A few talks focused on the role of asymmetric division in cell-fate determination, and provided compelling evidence suggesting that the cell fate determinant Numb is critical in determining lineage commitment in the immune system. Tannishtha Reya (Duke University Medical Center, Durham, USA) used a reporter system that marks Notch expression to study stem-cell commitment, and showed that all of the following are potential outcomes of stem cell division: symmetric renewal; symmetric commitment; and asymmetric division. Interestingly, she found that the relative ratios of the outcomes could be regulated in a context-dependent manner. For instance, she found a normal balance between asymmetric and symmetric division in chronic myeloid leukemia, but increased symmetric renewal in acute myeloid leukemia (AML). Importantly, enforced expression of the Notch signaling antagonist Numb corrected the imbalance in AML, providing a basis for potential future therapies.
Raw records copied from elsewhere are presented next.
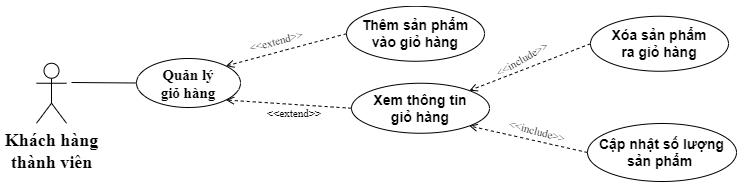
The draw.io diagram SODO/Usecase/QL Giỏ hàng.drawio.png in khuevotan/TaiCamRanh_DATN, before a commit. Source tidied: cells renumbered, new cells last; positions are measured from the earlier drawing's top-left corner, leaving out a move shared by most shapes.
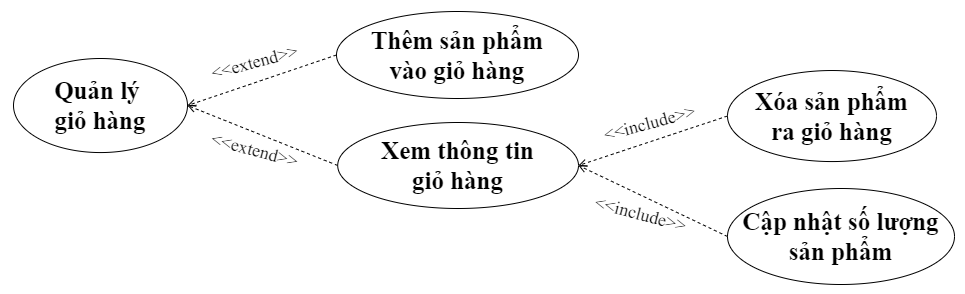
Above is the later version.

The edit, as a diff of the source:
```diff
@@ -2,52 +2,44 @@
   <root>
     <mxCell id="0" />
     <mxCell id="1" parent="0" />
-    <mxCell id="2" value="&lt;font style=&quot;font-size: 18px;&quot;&gt;Khách hàng &lt;br style=&quot;&quot;&gt;thành viên&lt;/font&gt;" style="shape=umlActor;verticalLabelPosition=bottom;verticalAlign=top;html=1;fontFamily=Times New Roman;fontSize=15;fontStyle=1;" parent="1" vertex="1">
-      <mxGeometry y="56.8" width="30" height="60" as="geometry" />
-    </mxCell>
+    <mxCell id="5" value="&lt;b style=&quot;font-size: 25px;&quot;&gt;Thêm sản phẩm&lt;br&gt;vào giỏ hàng&lt;br&gt;&lt;/b&gt;" style="ellipse;whiteSpace=wrap;html=1;fontSize=25;fontFamily=Times New Roman;" parent="1" vertex="1">
+      <mxGeometry x="494" y="259" width="242" height="87" as="geometry" />
+    </mxCell>
+    <mxCell id="10" value="Cập nhật số lượng&lt;br&gt;sản phẩm" style="ellipse;whiteSpace=wrap;html=1;fontSize=25;fontFamily=Times New Roman;fontStyle=1;" parent="1" vertex="1">
+      <mxGeometry x="885" y="436" width="227" height="96" as="geometry" />
+    </mxCell>
+    <mxCell id="6" style="edgeStyle=none;html=1;endArrow=open;verticalAlign=bottom;dashed=1;labelBackgroundColor=none;rounded=0;exitX=0;exitY=0.5;exitDx=0;exitDy=0;fontSize=25;entryX=1;entryY=0.5;entryDx=0;entryDy=0;" parent="1" edge="1" source="5" target="3">
+      <mxGeometry relative="1" as="geometry" />
+    </mxCell>
-    <mxCell id="3" value="Quản lý &lt;br&gt;giỏ hàng" style="ellipse;whiteSpace=wrap;html=1;fontFamily=Times New Roman;fontSize=15;fontStyle=1;" parent="1" vertex="1">
-      <mxGeometry x="100" y="52" width="104" height="49" as="geometry" />
+    <mxCell id="3" value="Quản lý&amp;nbsp;&lt;br&gt;giỏ hàng" style="ellipse;whiteSpace=wrap;html=1;fontSize=25;fontFamily=Times New Roman;fontStyle=1;" parent="1" vertex="1">
+      <mxGeometry x="171" y="306" width="174" height="94.1" as="geometry" />
     </mxCell>
-    <mxCell id="4" style="endArrow=none;html=1;rounded=0;exitX=0;exitY=0.5;exitDx=0;exitDy=0;fontSize=15;" parent="1" edge="1" source="3">
-      <mxGeometry relative="1" as="geometry">
-        <mxPoint x="35" y="76" as="targetPoint" />
-      </mxGeometry>
-    </mxCell>
-    <mxCell id="5" value="&lt;b&gt;Thêm sản phẩm &lt;br&gt;vào giỏ hàng&lt;/b&gt;" style="ellipse;whiteSpace=wrap;html=1;fontSize=14;" parent="1" vertex="1">
-      <mxGeometry x="310" y="-0.2" width="138" height="55" as="geometry" />
-    </mxCell>
-    <mxCell id="6" style="edgeStyle=none;html=1;endArrow=open;verticalAlign=bottom;dashed=1;labelBackgroundColor=none;rounded=0;fontSize=15;entryX=1;entryY=0;entryDx=0;entryDy=0;exitX=0;exitY=0.5;exitDx=0;exitDy=0;" parent="1" edge="1" source="5" target="3">
-      <mxGeometry relative="1" as="geometry" />
-    </mxCell>
-    <mxCell id="7" value="&lt;font style=&quot;font-size: 11px;&quot;&gt;&amp;lt;&amp;lt;extend&amp;gt;&amp;gt;&lt;/font&gt;" style="text;html=1;strokeColor=none;fillColor=none;align=center;verticalAlign=middle;whiteSpace=wrap;rounded=0;fontFamily=Times New Roman;fontSize=11;rotation=0;fontStyle=0;" parent="1" vertex="1">
-      <mxGeometry x="228" y="92" width="60" height="30" as="geometry" />
-    </mxCell>
-    <mxCell id="8" value="&lt;b&gt;Xóa sản phẩm &lt;br&gt;ra giỏ hàng&lt;/b&gt;" style="ellipse;whiteSpace=wrap;html=1;fontSize=14;" parent="1" vertex="1">
-      <mxGeometry x="554" y="9.8" width="138" height="55" as="geometry" />
-    </mxCell>
-    <mxCell id="9" style="edgeStyle=none;html=1;endArrow=open;verticalAlign=bottom;dashed=1;labelBackgroundColor=none;rounded=0;fontSize=15;entryX=1;entryY=0;entryDx=0;entryDy=0;exitX=0;exitY=0.5;exitDx=0;exitDy=0;" parent="1" edge="1" source="8" target="12">
-      <mxGeometry relative="1" as="geometry" />
-    </mxCell>
-    <mxCell id="10" value="&lt;b&gt;Cập nhật số lượng sản phẩm&amp;nbsp;&lt;/b&gt;" style="ellipse;whiteSpace=wrap;html=1;fontSize=14;" parent="1" vertex="1">
-      <mxGeometry x="551" y="117" width="149" height="58" as="geometry" />
-    </mxCell>
-    <mxCell id="11" style="edgeStyle=none;html=1;endArrow=open;verticalAlign=bottom;dashed=1;labelBackgroundColor=none;rounded=0;fontSize=15;exitX=0;exitY=0.5;exitDx=0;exitDy=0;entryX=1;entryY=1;entryDx=0;entryDy=0;" parent="1" edge="1" source="10" target="12">
-      <mxGeometry relative="1" as="geometry" />
-    </mxCell>
+    <mxCell id="17" value="&lt;font style=&quot;font-size: 18px;&quot;&gt;&amp;lt;&amp;lt;extend&amp;gt;&amp;gt;&lt;/font&gt;" style="text;html=1;strokeColor=none;fillColor=none;align=center;verticalAlign=middle;whiteSpace=wrap;rounded=0;fontFamily=Times New Roman;fontSize=18;rotation=-15;fontStyle=0;" parent="1" vertex="1">
+      <mxGeometry x="372" y="293" width="81" height="34.1" as="geometry" />
+    </mxCell>
+    <mxCell id="18" value="&lt;font style=&quot;font-size: 18px;&quot;&gt;&amp;lt;&amp;lt;extend&amp;gt;&amp;gt;&lt;/font&gt;" style="text;html=1;strokeColor=none;fillColor=none;align=center;verticalAlign=middle;whiteSpace=wrap;rounded=0;fontFamily=Times New Roman;fontSize=18;rotation=15;fontStyle=0;" parent="1" vertex="1">
+      <mxGeometry x="372" y="381" width="81" height="34.1" as="geometry" />
+    </mxCell>
-    <mxCell id="12" value="&lt;b&gt;Xem thông tin &lt;br&gt;giỏ hàng&lt;/b&gt;" style="ellipse;whiteSpace=wrap;html=1;fontSize=14;" parent="1" vertex="1">
-      <mxGeometry x="315" y="76.8" width="138" height="50" as="geometry" />
+    <mxCell id="12" value="&lt;b&gt;Xem thông tin &lt;br&gt;giỏ hàng&lt;/b&gt;" style="ellipse;whiteSpace=wrap;html=1;fontSize=25;fontFamily=Times New Roman;" parent="1" vertex="1">
+      <mxGeometry x="495.2" y="370" width="240.8" height="86" as="geometry" />
     </mxCell>
-    <mxCell id="13" style="edgeStyle=none;html=1;endArrow=open;verticalAlign=bottom;dashed=1;labelBackgroundColor=none;rounded=0;fontSize=15;entryX=1;entryY=1;entryDx=0;entryDy=0;exitX=0;exitY=0.5;exitDx=0;exitDy=0;" parent="1" edge="1" source="12" target="3">
+    <mxCell id="13" style="edgeStyle=none;html=1;endArrow=open;verticalAlign=bottom;dashed=1;labelBackgroundColor=none;rounded=0;exitX=0;exitY=0.5;exitDx=0;exitDy=0;fontSize=25;entryX=1;entryY=0.5;entryDx=0;entryDy=0;" parent="1" edge="1" source="12" target="3">
       <mxGeometry relative="1" as="geometry" />
     </mxCell>
-    <mxCell id="14" value="&lt;font style=&quot;font-size: 11px;&quot;&gt;&amp;lt;&amp;lt;extend&amp;gt;&amp;gt;&lt;/font&gt;" style="text;html=1;strokeColor=none;fillColor=none;align=center;verticalAlign=middle;whiteSpace=wrap;rounded=0;fontFamily=Times New Roman;fontSize=11;rotation=-15;fontStyle=0;" parent="1" vertex="1">
-      <mxGeometry x="210" y="22" width="60" height="25.2" as="geometry" />
-    </mxCell>
-    <mxCell id="15" value="&lt;font style=&quot;font-size: 11px;&quot;&gt;&amp;lt;&amp;lt;include&amp;gt;&amp;gt;&lt;/font&gt;" style="text;html=1;strokeColor=none;fillColor=none;align=center;verticalAlign=middle;whiteSpace=wrap;rounded=0;fontFamily=Times New Roman;fontSize=11;rotation=-30;fontStyle=0;" parent="1" vertex="1">
-      <mxGeometry x="456" y="38" width="60" height="30" as="geometry" />
-    </mxCell>
-    <mxCell id="16" value="&lt;font style=&quot;font-size: 11px;&quot;&gt;&amp;lt;&amp;lt;include&amp;gt;&amp;gt;&lt;/font&gt;" style="text;html=1;strokeColor=none;fillColor=none;align=center;verticalAlign=middle;whiteSpace=wrap;rounded=0;fontFamily=Times New Roman;fontSize=11;rotation=15;fontStyle=0;" parent="1" vertex="1">
-      <mxGeometry x="471" y="110" width="60" height="30" as="geometry" />
-    </mxCell>
+    <mxCell id="8" value="Xóa sản phẩm&lt;br&gt;ra giỏ hàng" style="ellipse;whiteSpace=wrap;html=1;fontSize=25;fontFamily=Times New Roman;fontStyle=1;" parent="1" vertex="1">
+      <mxGeometry x="885" y="318" width="209" height="91" as="geometry" />
+    </mxCell>
+    <mxCell id="11" style="edgeStyle=none;html=1;endArrow=open;verticalAlign=bottom;dashed=1;labelBackgroundColor=none;rounded=0;exitX=0;exitY=0.5;exitDx=0;exitDy=0;fontSize=25;entryX=1;entryY=0.5;entryDx=0;entryDy=0;" parent="1" edge="1" source="10" target="12">
+      <mxGeometry relative="1" as="geometry" />
+    </mxCell>
+    <mxCell id="9" style="edgeStyle=none;html=1;endArrow=open;verticalAlign=bottom;dashed=1;labelBackgroundColor=none;rounded=0;exitX=0;exitY=0.5;exitDx=0;exitDy=0;fontSize=25;entryX=1;entryY=0.5;entryDx=0;entryDy=0;" parent="1" edge="1" source="8" target="12">
+      <mxGeometry relative="1" as="geometry" />
+    </mxCell>
+    <mxCell id="19" value="&lt;font style=&quot;font-size: 18px;&quot;&gt;&amp;lt;&amp;lt;include&amp;gt;&amp;gt;&lt;/font&gt;" style="text;html=1;strokeColor=none;fillColor=none;align=center;verticalAlign=middle;whiteSpace=wrap;rounded=0;fontFamily=Times New Roman;fontSize=18;rotation=-15;fontStyle=0;" parent="1" vertex="1">
+      <mxGeometry x="767" y="354" width="81" height="34.1" as="geometry" />
+    </mxCell>
+    <mxCell id="20" value="&lt;font style=&quot;font-size: 18px;&quot;&gt;&amp;lt;&amp;lt;include&amp;gt;&amp;gt;&lt;/font&gt;" style="text;html=1;strokeColor=none;fillColor=none;align=center;verticalAlign=middle;whiteSpace=wrap;rounded=0;fontFamily=Times New Roman;fontSize=18;rotation=15;fontStyle=0;" parent="1" vertex="1">
+      <mxGeometry x="758" y="445" width="81" height="34.1" as="geometry" />
+    </mxCell>
   </root>
 </mxGraphModel>
```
Steve Reiner (University of Pennsylvania, Philadelphia, USA) and Sarah Russell (University of Melbourne, Australia) also described asymmetric cell division, but in the context of an immune response. Reiner showed that following antigen triggering, T cells become polarized with respect to the immunological synapse they make with the antigen-presenting cell. Cell-fate determinants, such as Numb and the transcription factor T-bet, become localized to the immunological synapse (proximal) side of the cell, whereas protein kinase C-ζ becomes partitioned to the distal side of the cell. Following the first division, factors asymmetrically segregate into the daughter cells, such that the proximal daughter gives rise to effector cells and the distal daughter develops into memory cells. Reiner further speculated that T-bet is responsible for commitment to an effector lineage, whereas the transcirption factor EOMES promotes memory cells. Similarly, Russell showed that the polarity determinants Par complex and Scribble complex antagonize each other to polarize T cells during an immune response. She showed that, whereas cell-surface proteins such as CD8 and LFA1 are not polarized during cell division, Scribble remains proximal and Numb remains distal throughout, thus providing a basis for formation of asymmetric daughter cells.
The immune system has been a rich model for addressing how signal transduction and gene regulation control diverse and fundamental biological processes. This was underscored at the 2008 meeting. We look forward to the next meeting in 2010, and anticipate follow-up to the work reported here as well as new stories on signaling and transcription in the immune system.